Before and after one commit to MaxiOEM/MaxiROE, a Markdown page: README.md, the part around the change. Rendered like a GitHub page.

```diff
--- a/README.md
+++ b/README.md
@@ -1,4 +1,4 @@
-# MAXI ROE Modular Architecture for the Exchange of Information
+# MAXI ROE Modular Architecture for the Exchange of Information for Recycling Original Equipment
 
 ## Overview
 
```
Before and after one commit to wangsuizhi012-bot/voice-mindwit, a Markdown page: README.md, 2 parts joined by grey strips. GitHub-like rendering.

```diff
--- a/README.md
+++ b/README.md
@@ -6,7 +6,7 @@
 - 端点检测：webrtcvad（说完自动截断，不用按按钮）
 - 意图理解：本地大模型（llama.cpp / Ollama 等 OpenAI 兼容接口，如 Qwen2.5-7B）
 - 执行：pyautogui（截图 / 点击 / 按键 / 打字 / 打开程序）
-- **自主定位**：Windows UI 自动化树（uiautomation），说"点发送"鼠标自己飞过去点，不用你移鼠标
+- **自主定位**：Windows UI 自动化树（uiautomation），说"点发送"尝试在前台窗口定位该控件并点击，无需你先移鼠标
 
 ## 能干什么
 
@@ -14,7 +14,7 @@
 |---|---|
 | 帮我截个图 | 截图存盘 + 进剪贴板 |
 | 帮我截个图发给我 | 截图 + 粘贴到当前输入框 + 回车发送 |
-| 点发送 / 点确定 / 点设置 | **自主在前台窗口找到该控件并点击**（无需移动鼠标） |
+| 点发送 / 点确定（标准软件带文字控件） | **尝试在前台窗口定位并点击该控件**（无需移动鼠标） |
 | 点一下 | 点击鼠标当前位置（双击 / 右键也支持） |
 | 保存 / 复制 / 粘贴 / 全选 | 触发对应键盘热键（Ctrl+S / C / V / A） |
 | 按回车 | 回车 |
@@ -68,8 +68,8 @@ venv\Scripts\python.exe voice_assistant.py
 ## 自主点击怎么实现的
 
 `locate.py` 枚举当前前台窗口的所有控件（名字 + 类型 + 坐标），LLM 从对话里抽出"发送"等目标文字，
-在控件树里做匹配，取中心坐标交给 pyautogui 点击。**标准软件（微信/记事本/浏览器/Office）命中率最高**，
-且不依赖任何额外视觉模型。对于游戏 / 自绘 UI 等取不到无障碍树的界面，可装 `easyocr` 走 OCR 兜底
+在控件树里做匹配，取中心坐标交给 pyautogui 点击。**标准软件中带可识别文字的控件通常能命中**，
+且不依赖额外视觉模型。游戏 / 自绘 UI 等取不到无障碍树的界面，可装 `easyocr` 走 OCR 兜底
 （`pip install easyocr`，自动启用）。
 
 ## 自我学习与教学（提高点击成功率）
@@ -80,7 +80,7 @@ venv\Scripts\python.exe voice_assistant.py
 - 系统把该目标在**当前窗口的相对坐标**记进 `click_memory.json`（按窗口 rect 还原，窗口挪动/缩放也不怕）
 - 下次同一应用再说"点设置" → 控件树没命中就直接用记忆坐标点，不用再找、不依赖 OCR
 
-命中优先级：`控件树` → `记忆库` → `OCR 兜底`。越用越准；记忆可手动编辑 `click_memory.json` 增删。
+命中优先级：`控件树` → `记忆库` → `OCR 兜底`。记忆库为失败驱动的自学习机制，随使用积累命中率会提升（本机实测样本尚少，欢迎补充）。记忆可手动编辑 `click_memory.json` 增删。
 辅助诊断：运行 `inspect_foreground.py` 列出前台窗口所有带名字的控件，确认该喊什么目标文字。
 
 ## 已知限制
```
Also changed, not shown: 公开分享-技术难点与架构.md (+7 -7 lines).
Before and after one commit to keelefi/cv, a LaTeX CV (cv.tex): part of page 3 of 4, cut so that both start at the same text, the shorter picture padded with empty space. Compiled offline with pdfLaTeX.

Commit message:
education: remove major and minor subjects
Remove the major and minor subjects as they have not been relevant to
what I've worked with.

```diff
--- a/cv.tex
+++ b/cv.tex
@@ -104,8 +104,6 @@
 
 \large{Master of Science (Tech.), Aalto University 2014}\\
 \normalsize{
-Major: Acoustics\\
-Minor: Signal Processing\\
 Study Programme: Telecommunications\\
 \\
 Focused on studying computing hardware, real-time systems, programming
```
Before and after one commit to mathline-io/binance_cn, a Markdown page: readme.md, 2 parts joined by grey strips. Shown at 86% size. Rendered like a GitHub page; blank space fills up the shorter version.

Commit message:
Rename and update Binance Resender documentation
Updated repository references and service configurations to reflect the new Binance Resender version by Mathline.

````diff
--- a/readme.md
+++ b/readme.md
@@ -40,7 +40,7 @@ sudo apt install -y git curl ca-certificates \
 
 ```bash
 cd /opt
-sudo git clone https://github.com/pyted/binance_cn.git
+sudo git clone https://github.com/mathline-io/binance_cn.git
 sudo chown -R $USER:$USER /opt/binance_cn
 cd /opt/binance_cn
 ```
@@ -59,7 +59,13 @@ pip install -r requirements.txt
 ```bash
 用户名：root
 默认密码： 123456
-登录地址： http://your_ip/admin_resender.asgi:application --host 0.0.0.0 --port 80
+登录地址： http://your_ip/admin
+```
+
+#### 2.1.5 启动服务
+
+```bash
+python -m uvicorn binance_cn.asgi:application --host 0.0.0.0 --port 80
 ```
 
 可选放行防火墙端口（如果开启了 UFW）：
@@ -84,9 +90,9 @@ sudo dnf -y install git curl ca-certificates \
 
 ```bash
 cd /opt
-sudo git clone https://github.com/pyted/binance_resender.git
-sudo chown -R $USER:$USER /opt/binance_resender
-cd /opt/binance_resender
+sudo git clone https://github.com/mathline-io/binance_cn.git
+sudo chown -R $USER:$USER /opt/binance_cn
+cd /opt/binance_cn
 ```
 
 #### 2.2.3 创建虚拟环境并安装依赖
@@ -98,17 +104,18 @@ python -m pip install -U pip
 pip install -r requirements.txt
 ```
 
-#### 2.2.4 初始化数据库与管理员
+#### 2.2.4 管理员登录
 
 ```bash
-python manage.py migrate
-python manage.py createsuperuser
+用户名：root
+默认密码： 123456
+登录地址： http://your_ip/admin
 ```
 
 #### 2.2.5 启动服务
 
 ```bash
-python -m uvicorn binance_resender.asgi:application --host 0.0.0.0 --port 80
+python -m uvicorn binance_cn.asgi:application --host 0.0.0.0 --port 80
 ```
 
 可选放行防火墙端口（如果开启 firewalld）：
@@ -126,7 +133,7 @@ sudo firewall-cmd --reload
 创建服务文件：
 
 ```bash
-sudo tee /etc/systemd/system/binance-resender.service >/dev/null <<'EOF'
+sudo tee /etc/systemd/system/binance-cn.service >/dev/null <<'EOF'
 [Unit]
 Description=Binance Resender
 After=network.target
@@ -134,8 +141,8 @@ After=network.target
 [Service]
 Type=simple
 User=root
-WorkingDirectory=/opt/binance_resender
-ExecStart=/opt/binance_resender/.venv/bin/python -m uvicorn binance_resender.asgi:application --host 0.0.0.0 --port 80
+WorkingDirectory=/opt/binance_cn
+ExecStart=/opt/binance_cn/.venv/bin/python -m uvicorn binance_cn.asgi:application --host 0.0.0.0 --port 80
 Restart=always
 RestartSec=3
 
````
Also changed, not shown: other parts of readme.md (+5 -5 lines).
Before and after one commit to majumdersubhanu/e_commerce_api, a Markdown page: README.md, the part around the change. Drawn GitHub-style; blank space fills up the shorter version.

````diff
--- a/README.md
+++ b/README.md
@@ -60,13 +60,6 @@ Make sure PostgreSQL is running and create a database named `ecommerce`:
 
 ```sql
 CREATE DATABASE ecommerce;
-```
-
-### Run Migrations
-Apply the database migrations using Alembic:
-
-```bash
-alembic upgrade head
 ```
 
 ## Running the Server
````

§ Problem to work on
Every line of the listing that includes the word "space" belongs in the answer.

§ Task answer
Before and after one commit to keelefi/cv, a LaTeX CV (cv.tex): part of page 3 of 4, cut so that both start at the same text, the shorter picture padded with empty space. Compiled offline with pdfLaTeX.
Before and after one commit to mathline-io/binance_cn, a Markdown page: readme.md, 2 parts joined by grey strips. Shown at 86% size. Rendered like a GitHub page; blank space fills up the shorter version.
Before and after one commit to majumdersubhanu/e_commerce_api, a Markdown page: README.md, the part around the change. Drawn GitHub-style; blank space fills up the shorter version.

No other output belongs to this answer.